In March 2011 the Fizzing Funksters purchased this small groove box based on the look, a few youtube clips and somewhat because of one of our members' Italian heritage.
11 days after payment was made i received a parcel that was smaller than we expected.
When we unpacked it we noticed real craftsmanship, the enclosure was made of nicely finished wood.
It is tiny. similar in size to the WD mybook external Hard drive.
At first I couldn't find the power switch, that was because there isn't one, you simply plug it in the wall(actually I needed to find a travel adapter, Australia's voltage is compatible to Europe's 230v) and she's off, blinking lights and all.

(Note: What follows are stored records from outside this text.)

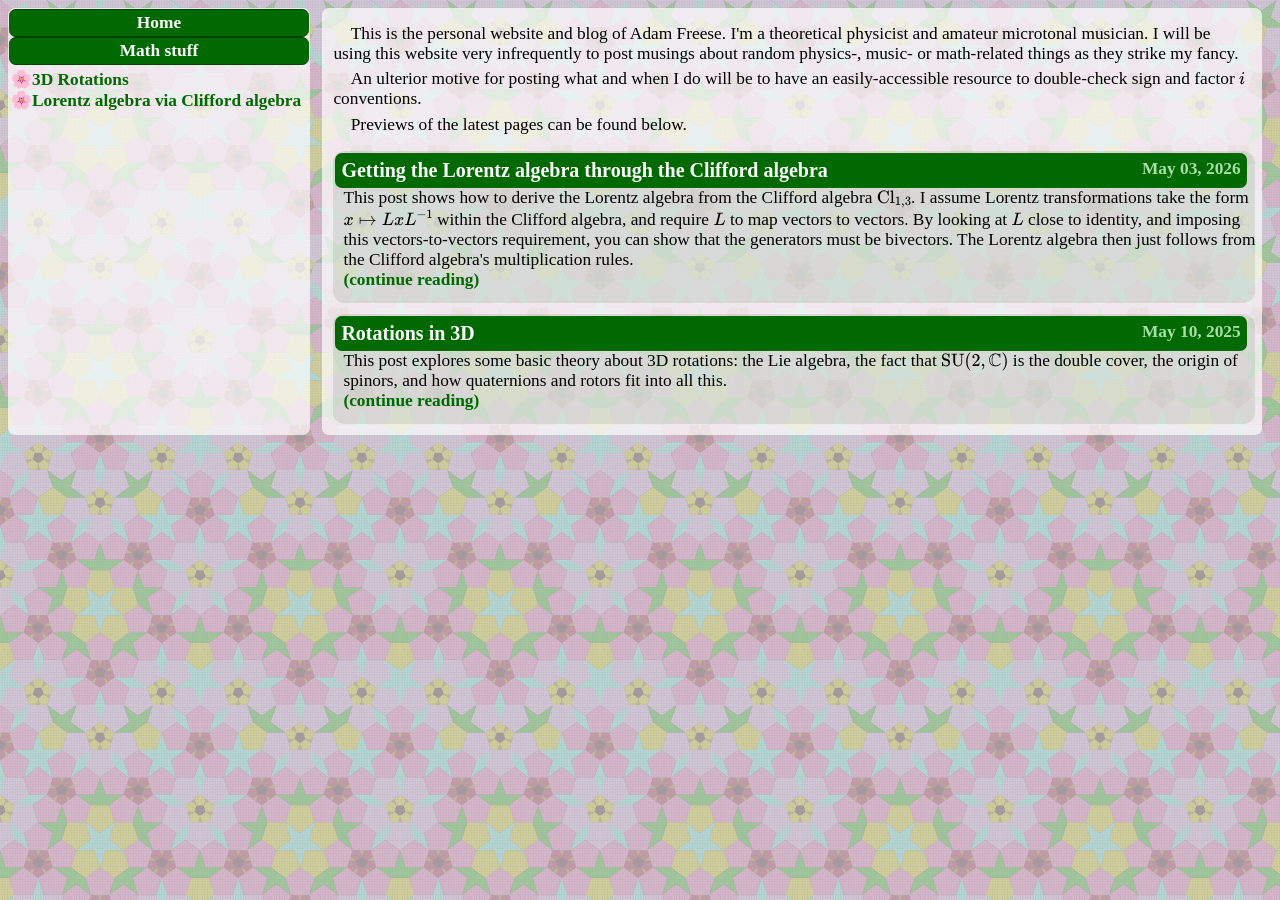
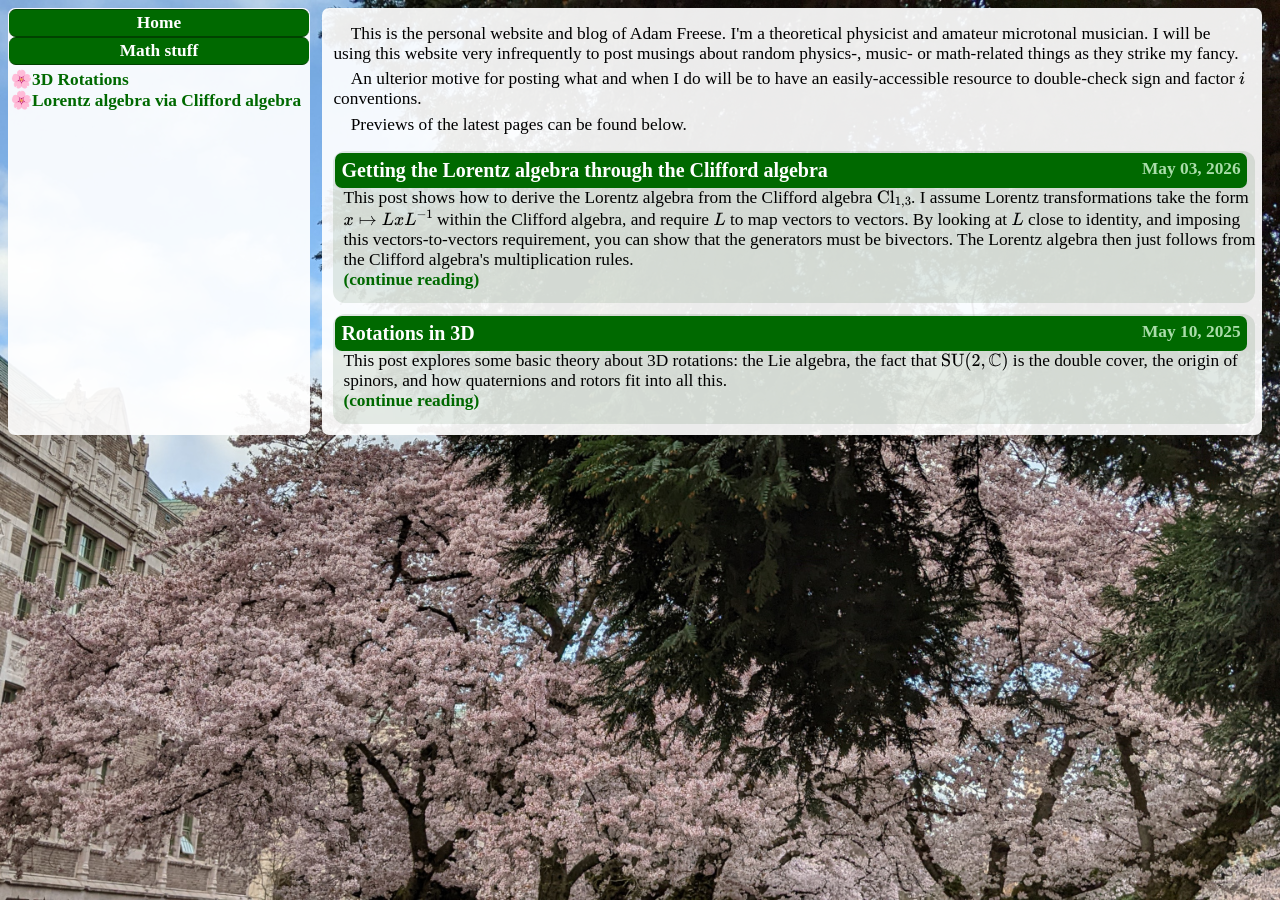
Before and after one commit to adamfreese/adamfreese.github.io, a Jekyll site: the page built from index.html, in a window 1280 px wide. Built offline with Jekyll 4.4.1, drawn with Linux system fonts in a browser that asks for light colours.

Commit message:
Back to sakura photo

```diff
--- a/assets/style/sakura.css
+++ b/assets/style/sakura.css
@@ -2,9 +2,15 @@
 
 body {
   background-color: #ffffff;
+  background-image: url("sakura.jpg");
+  background-attachment: fixed;
+  background-size: cover;
+  background-position: center;
+  /*
   background-image: url("pentatile.jpg");
   background-repeat: repeat;
   background-attachment: scroll;
+  */
   font-family: DejaVuSerif, Edwin Roman, serif;
   font-size: 13pt;
 }
@@ -34,7 +40,7 @@ a:hover {
   float: left;
   position: relative;
   border-radius: 7px;
-  background-color: rgba(255, 255, 255, 0.69);
+  background-color: rgba(255, 255, 255, 0.92);
 }
 
 /*
@@ -102,11 +108,8 @@ a:hover.navheader {
 }
 
 .content table {
-  margin-left: auto;
-  margin-right: auto;
-}
-
-.content table {
+  margin-left: 0;
+  margin-right: 0;
   width: 100%;
 }
 
```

I tried to tame this beast by reading the manual but I just wanted to experiment switching switches and turning knobs until i liked what was emanating.
This reminds me of another synth in operation , (definitely not size) the non traditionally laid out Yamaha CS30.
You play with it randomly until you get a sound you like.
After a meeting at Fizzing Funksters Headquarters we decided to sell the Leploop because of its unpredictability and difficulty and because of this we began recording many hours of jams, so we would have recordings for latter sampling after it had been sold.
These recordings turned into the Cassa Jazz ep.
The Leploop synthesizer/groovebox contains
- 2 Voltage controlled Oscillators (VCO)
- Kick Drum Generator called Cassa - with Resonance, Distortion and Accent Controls
- White Noise Generator
- 24 dB/Octave Low Pass Filter (VCF)
- 2 Voltage Controlled Amplifiers (VCA)
- 2 Attack Release Envelope Generators
- 1 LFO
- 16 step anaolg Sequencer
- 4 track digital sequencer
- 4 channel Mixer
The sequencer generates its melodies and bass line by recording the sample ands hold generator which samples the lfo or noise(all analog - basically storing voltages, nothing to do with digital sampling )
Even though it has midi, this is only to trigger each part with a midi note triggering a clock pulse that activates that part. You can't play specific melodic notes with a sequencer or midi keyboard, this means that to have a baseline or melody playing you need to program the onboard sequencer.
I still haven't worked out the sequencer.
We recorded many hours of freestyle/random jams through both MOTU microbook or RME UC audio interfaces, we recorded 2 channels/tracks as the Leploop has a mix output and a separate Cassa(Bass Drum) output.
I edited the jams into loops using protools.
We then loaded all these loops into Ableton Live and we started choosing loops that we liked and that seemed to work well together.
We assembled/arranged these loops into a song in Ableton and when we were happy we would record the separate tracks as stems so we could mix the song in ProTools.
The claps you hear in Cassa Jazz were heavily processed Leploop clicks, all other loops were straight from the Leploop mixed with reverb, eq and compression applied in ProTools.
We still own our Leploop.
Cassa Jazz by the Fizzing Funksters
All Source Sounds, loops and sequences - Leploop
Conductor - Peppe Fizz
Musicians - Fizzing Funksters